Many of us detest going into one store and having to visit yet another store to pick something that was out of stock. Whilst having well stocked shelves is a good starting point to winning back customers, a key question that every retailer must ask themselves is – are we stocking the shelves with what the customer really wants or are we just filling the space? Are our customers finding just about every item on their shopping list? I suspect that most of us do not just pick any brand of tissue paper. Having to try out an unheard off brand of tissue paper because the customer could not find what they have used for decades can be daunting. What is even more unfortunate is when a staff casually responds by saying “Haiko” meaning “It is not there” without even offering an apology or giving an indication of whether the item will be back on the shelves soon. Without a caring attitude portrayed by every staff member at every point of interaction other initiatives such as more spacious aisle though good may do very little to win back customers.

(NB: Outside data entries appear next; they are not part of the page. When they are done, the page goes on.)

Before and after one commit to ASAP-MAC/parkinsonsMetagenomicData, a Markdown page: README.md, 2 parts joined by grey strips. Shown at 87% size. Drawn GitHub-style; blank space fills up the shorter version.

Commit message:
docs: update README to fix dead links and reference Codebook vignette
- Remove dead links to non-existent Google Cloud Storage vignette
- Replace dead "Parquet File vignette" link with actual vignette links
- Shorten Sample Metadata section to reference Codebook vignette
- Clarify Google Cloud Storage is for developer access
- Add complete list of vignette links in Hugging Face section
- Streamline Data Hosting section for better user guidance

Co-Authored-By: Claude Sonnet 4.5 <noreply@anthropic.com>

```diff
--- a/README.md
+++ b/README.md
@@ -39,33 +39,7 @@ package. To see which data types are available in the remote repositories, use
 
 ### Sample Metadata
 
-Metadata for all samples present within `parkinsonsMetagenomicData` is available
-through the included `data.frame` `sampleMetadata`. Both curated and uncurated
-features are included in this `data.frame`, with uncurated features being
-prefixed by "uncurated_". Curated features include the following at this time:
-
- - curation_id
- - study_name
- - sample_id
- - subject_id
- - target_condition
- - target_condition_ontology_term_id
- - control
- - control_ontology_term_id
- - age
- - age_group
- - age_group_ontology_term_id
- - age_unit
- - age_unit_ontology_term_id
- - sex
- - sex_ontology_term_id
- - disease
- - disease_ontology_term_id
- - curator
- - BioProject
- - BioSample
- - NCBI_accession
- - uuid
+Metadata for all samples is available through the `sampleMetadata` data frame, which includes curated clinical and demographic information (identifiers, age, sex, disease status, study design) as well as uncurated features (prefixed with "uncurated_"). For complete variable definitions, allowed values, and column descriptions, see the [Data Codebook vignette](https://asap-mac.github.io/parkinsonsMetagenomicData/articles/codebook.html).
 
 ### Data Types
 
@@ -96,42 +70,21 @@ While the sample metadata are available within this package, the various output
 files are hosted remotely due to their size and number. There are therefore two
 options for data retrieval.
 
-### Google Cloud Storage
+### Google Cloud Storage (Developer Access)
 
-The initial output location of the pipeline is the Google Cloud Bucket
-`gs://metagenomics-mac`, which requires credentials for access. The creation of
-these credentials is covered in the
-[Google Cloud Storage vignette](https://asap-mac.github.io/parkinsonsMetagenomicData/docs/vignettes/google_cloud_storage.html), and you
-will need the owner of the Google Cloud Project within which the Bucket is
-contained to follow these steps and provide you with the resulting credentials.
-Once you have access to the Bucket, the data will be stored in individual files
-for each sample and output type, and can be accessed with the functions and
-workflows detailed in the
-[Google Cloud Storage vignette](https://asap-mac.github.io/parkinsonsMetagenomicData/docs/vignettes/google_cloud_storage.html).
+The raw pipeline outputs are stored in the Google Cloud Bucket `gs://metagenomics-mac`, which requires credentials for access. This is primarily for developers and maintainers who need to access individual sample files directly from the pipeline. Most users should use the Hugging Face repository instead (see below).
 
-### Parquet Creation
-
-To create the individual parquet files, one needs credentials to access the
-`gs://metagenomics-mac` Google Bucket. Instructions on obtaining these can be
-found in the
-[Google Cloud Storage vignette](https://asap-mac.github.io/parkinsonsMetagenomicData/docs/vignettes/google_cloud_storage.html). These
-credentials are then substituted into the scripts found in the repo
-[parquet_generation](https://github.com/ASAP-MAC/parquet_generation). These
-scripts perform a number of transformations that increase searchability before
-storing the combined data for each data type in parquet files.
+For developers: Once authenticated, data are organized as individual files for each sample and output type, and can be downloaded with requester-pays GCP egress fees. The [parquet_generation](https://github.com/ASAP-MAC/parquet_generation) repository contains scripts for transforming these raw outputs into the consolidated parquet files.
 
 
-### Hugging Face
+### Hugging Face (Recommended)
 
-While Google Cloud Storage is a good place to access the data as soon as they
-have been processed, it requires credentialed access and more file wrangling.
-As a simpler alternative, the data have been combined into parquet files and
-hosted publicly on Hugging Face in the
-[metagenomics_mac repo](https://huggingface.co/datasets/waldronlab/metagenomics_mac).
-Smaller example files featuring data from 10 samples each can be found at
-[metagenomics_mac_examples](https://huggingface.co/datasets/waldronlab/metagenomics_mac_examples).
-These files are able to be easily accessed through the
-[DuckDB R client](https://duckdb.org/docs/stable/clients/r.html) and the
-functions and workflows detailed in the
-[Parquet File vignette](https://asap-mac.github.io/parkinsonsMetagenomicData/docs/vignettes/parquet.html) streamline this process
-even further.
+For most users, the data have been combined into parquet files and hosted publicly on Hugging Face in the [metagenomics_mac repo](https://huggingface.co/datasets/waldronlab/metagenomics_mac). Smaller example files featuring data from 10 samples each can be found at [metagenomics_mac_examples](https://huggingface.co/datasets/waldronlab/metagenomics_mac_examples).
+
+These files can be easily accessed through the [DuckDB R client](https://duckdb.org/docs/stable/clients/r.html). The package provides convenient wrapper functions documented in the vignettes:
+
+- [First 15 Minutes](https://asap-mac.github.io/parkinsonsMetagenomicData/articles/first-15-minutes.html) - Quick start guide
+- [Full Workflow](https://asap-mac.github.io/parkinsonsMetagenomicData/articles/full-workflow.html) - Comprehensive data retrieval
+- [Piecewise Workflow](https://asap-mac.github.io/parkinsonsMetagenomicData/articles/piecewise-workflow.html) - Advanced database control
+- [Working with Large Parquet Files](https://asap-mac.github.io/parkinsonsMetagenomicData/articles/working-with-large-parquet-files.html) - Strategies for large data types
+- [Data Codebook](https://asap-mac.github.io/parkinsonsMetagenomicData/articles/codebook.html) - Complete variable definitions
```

It is unlikely that another “Tujenge Uchumi Yetu” campaign will win back customers as it did a few years back. I am certain though that through its loyalty card program Uchumi has expansive customer data that it could mine to reach out to its once loyal customers. Winning back these customers will require a sense of urgency that must be seen in every staff member every day, everywhere in the store. Staff need to take a personal responsibility to win back the customers and drive the sales revenues. The key question is – are they ready to do so?
I closely followed through the Kmart stores closures in the USA because one had closed just a stone throw away. The company which in 2000 had over two thousand stores now only has about 900 stores t. It was once America’s leading retailer, but today it remains one that is well known for running big sales during its store closure. Uchumi too was once Kenya leading retailer. Will it win back its once loyal customers or will it develop a new crop of customers? Only time will tell!
Lucy Kiruthu is a Management Consultant and Trainer and can be reached on firstname.lastname@example.org/old or via twitter @kiruthulucy